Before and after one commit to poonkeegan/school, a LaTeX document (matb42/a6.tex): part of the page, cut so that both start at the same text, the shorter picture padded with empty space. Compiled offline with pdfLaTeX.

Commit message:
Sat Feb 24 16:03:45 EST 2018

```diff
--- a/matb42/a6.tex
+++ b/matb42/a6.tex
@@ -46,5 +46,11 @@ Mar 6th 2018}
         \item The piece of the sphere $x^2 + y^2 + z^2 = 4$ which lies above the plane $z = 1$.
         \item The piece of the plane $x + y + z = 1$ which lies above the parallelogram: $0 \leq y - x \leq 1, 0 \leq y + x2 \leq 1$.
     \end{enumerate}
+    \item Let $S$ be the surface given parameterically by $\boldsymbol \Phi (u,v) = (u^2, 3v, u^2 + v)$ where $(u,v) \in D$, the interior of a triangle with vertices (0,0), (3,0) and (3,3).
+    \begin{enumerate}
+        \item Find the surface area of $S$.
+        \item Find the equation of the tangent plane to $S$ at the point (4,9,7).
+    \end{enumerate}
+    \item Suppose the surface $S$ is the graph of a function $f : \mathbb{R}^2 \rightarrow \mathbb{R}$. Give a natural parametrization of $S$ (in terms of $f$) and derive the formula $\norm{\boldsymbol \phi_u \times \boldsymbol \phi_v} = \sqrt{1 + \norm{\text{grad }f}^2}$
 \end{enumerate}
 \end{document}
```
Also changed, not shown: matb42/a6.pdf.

**Task to complete:** Your reply must be one number: how many lines of the material hold the string "plane".

**Solution below:** 3